Mon Oct 12 11:12:03 CDT 2015

On Mon, Oct 12, 2015 at 11:30:39AM -0400, Paul Koning wrote:
>> ... but I'd rather go RoHS.
>I would recommend against that.  Not unless you are trying to create a
>commercial product where you *must* be RoHS to conform to the requirements
>of the bureaucrats.  Use real solder -- the job will be much easier and
>the result more reliable.  Real solder is still available, including
>solder paste.

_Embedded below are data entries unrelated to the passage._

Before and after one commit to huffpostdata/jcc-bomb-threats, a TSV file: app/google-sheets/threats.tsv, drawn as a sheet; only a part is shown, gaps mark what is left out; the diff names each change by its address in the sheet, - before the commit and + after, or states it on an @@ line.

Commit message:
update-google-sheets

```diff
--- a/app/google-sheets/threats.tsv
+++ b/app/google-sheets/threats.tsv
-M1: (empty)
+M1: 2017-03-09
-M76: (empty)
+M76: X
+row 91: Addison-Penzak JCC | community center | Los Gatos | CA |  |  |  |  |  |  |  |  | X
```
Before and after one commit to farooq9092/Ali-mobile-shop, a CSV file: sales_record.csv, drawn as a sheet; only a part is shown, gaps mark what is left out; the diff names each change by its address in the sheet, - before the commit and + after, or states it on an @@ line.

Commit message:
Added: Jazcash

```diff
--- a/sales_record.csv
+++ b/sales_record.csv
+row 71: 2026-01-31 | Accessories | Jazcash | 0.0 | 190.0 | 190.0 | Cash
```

Sure, but I've been using the new solder (and paste) for years now, and I'm
resigned to it.  I'd sell any of my doodads if someone wanted to buy them,
so I want them to be legal, even though I've never understood who was being
poisoned by the lead in solder.  I absolutely hated it at first (and I
still hate paying for it -- my last 1 lb roll of Kester RoHS solder with
water-soluble flux was over $100) but I've gotten used to it and really,
it's fine.  Nice shiny strong joints, if I run the iron a little hotter.
And the SMT stuff is all reflow so it's automatic.

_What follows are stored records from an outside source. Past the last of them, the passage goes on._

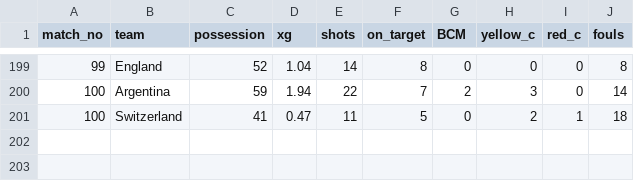
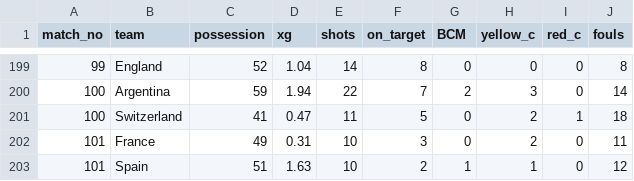
Before and after one commit to sahilmore02/FIFA-World-Cup-2026-Analytics, a CSV file: DATA/match_stats.csv, drawn as a sheet; only a part is shown, gaps mark what is left out.

```diff
--- a/DATA/match_stats.csv
+++ b/DATA/match_stats.csv
@@ -201 +201,3 @@ match_no,team,possession,xg,shots,on_target,BCM,yellow_c,red_c,fouls
 100,Switzerland,41,0.47,11,5,0,2,1,18
+101,France,49,0.31,10,3,0,2,0,11
+101,Spain,51,1.63,10,2,1,1,0,12
```
Also changed, not shown: DATA/attack_stats.csv, DATA/defencestats.csv, 4 other files.
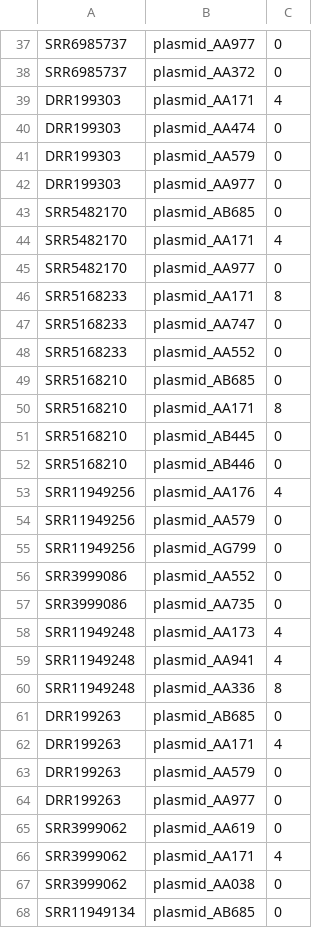
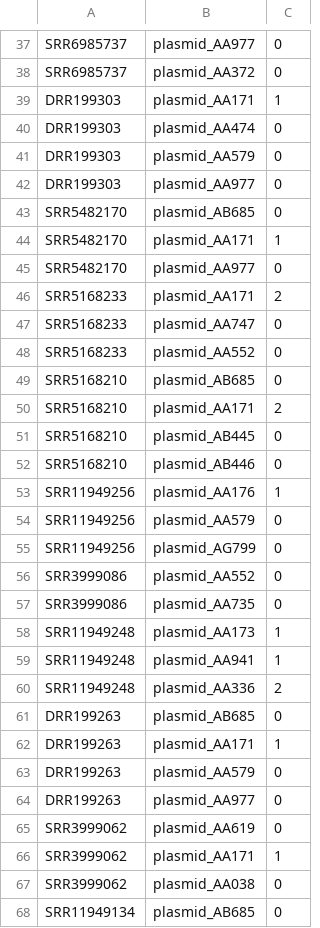
Before and after one commit to lisavader/ST131, a CSV file: benchmarking/mobsuite_clean/results/quast_output_clean3/mob_ambiguous_count.csv, drawn as a sheet; only a part is shown, gaps mark what is left out; the diff covers the shown part only.

```diff
--- a/benchmarking/mobsuite_clean/results/quast_output_clean3/mob_ambiguous_count.csv
+++ b/benchmarking/mobsuite_clean/results/quast_output_clean3/mob_ambiguous_count.csv
@@ -38,3 +38,3 @@ SRR6985737,plasmid_AA977,0
 SRR6985737,plasmid_AA372,0
-DRR199303,plasmid_AA171,4
+DRR199303,plasmid_AA171,1
 DRR199303,plasmid_AA474,0
@@ -43,5 +43,5 @@ DRR199303,plasmid_AA977,0
 SRR5482170,plasmid_AB685,0
-SRR5482170,plasmid_AA171,4
+SRR5482170,plasmid_AA171,1
 SRR5482170,plasmid_AA977,0
-SRR5168233,plasmid_AA171,8
+SRR5168233,plasmid_AA171,2
 SRR5168233,plasmid_AA747,0
@@ -49,6 +49,6 @@ SRR5168233,plasmid_AA552,0
 SRR5168210,plasmid_AB685,0
-SRR5168210,plasmid_AA171,8
+SRR5168210,plasmid_AA171,2
 SRR5168210,plasmid_AB445,0
 SRR5168210,plasmid_AB446,0
-SRR11949256,plasmid_AA176,4
+SRR11949256,plasmid_AA176,1
 SRR11949256,plasmid_AA579,0
@@ -57,7 +57,7 @@ SRR3999086,plasmid_AA552,0
 SRR3999086,plasmid_AA735,0
-SRR11949248,plasmid_AA173,4
-SRR11949248,plasmid_AA941,4
-SRR11949248,plasmid_AA336,8
+SRR11949248,plasmid_AA173,1
+SRR11949248,plasmid_AA941,1
+SRR11949248,plasmid_AA336,2
 DRR199263,plasmid_AB685,0
-DRR199263,plasmid_AA171,4
+DRR199263,plasmid_AA171,1
 DRR199263,plasmid_AA579,0
@@ -65,3 +65,3 @@ DRR199263,plasmid_AA977,0
 SRR3999062,plasmid_AA619,0
-SRR3999062,plasmid_AA171,4
+SRR3999062,plasmid_AA171,1
 SRR3999062,plasmid_AA038,0
```
Also changed, not shown: 38 edited cells elsewhere in this file, benchmarking/mobsuite_clean/results/quast_output_clean3/low_coverage_contigs_mob.csv, benchmarking/mobsuite_clean/results/quast_output_clean3/mob_alignments_statistics.csv, 3 other files.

>I would think a pick & place robot would be a fairly straightforward
>derivative of a 3d printer.

I was thinking the same thing.  A vacu-sucker head and some way of feeding
(and unwrapping) the tape with the components, and possibly a camera, are
all it needs ... not that that's trivial, but it's nothing compared to the
X/Y/Z mechanics.  Also, 500 gallons of new firmware, but, whatever!

>But is that really needed?  Placing the parts isn't all that terrible.

I wholeheartedly disagree!  It took me over four hours to position the
parts on this board and my back was killing me by the end.  (I can't
*believe* I made it four hours w/o knocking the board off the table or
putting my elbow on it or something idiotic like that.)  I wouldn't even
mind a very sloppy robot that doesn't have machine vision and isn't precise
about orienting parts.  I always go over with a microscope and square them
up anyway, and that part doesn't take long (and gives a nice OCD buzz).

>I have read (and posted here in the past) a nice article (in German) on
>the use of a toaster oven with some clever temperature control as an IR
>reflow soldering machine.  I haven't tried this yet, but it sounds like a
>good scheme, and would allow the use of BGA parts at least in moderate

It works *fantastically*.  That's what I do, using an Arduino and a homemade
shield with a MAX6675 on it (um ... hand-soldered, but SOICs are easy so
there's no chicken/egg problem), and a couple of buttons and a socket for
an eBay LCD module.  The only thing is, the (bare) tip of the thermocouple
has to be touching one of the boards (if it's just measuring the air temp,
you scorch the PCBs), and no matter how I think I've bent it, it has a mind
of its own and tends to sweep components away when I put it in place and
let go.

>At least one of the moderate cost small volume PCB fab shops will deliver
>solder paste screens along with the finished boards if you ask for it.

Those are huge time-savers.  I've had great luck with both ohararp.com
(charged by the sheet) and oshstencils.com (by the sqinch) for Kapton
(low-volume), and bayareacircuits.com (by the design) for stainless steel
(super nice but more expensive).  A small Corian cutting board makes a
great backboard for taping up the jig to do some pasting.

For one-offs, using a syringe by eye is fine.  It doesn't have to be very
precise.  The flux melts at a much lower temp than the solder pellets, so
the beautiful square blocks from the stencil turn into a pool anyway, but
then the solder mask does its job and the pool separates out onto the pads
(except for TQFPs -- gotta use solder-wick afterwards on them) once the
tin melts too.  So for SOICs/TQFPs you might as well just lay a bead down
across a whole row of pads.  It works just as well as a tiny dab on each.

John Wilson
D Bit

More information about the cctalk mailing list